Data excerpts
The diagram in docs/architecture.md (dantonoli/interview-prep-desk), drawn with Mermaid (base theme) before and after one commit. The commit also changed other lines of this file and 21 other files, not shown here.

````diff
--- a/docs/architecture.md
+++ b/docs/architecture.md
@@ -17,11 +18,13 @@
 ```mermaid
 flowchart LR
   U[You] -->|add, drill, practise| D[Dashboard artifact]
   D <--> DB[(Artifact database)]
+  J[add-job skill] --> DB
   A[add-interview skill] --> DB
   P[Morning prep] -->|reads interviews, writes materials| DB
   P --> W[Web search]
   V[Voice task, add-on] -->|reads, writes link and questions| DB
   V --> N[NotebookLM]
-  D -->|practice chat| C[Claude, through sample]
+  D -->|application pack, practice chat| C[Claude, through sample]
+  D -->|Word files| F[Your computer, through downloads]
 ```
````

EXERCISE DIRECTIONS → Extract all of the data exactly as written.

FINAL ANSWER →
The diagram in docs/architecture.md (dantonoli/interview-prep-desk), drawn with Mermaid (base theme) before and after one commit. The commit also changed other lines of this file and 21 other files, not shown here.

````diff
--- a/docs/architecture.md
+++ b/docs/architecture.md
@@ -17,11 +18,13 @@
 ```mermaid
 flowchart LR
   U[You] -->|add, drill, practise| D[Dashboard artifact]
   D <--> DB[(Artifact database)]
+  J[add-job skill] --> DB
   A[add-interview skill] --> DB
   P[Morning prep] -->|reads interviews, writes materials| DB
   P --> W[Web search]
   V[Voice task, add-on] -->|reads, writes link and questions| DB
   V --> N[NotebookLM]
-  D -->|practice chat| C[Claude, through sample]
+  D -->|application pack, practice chat| C[Claude, through sample]
+  D -->|Word files| F[Your computer, through downloads]
 ```
````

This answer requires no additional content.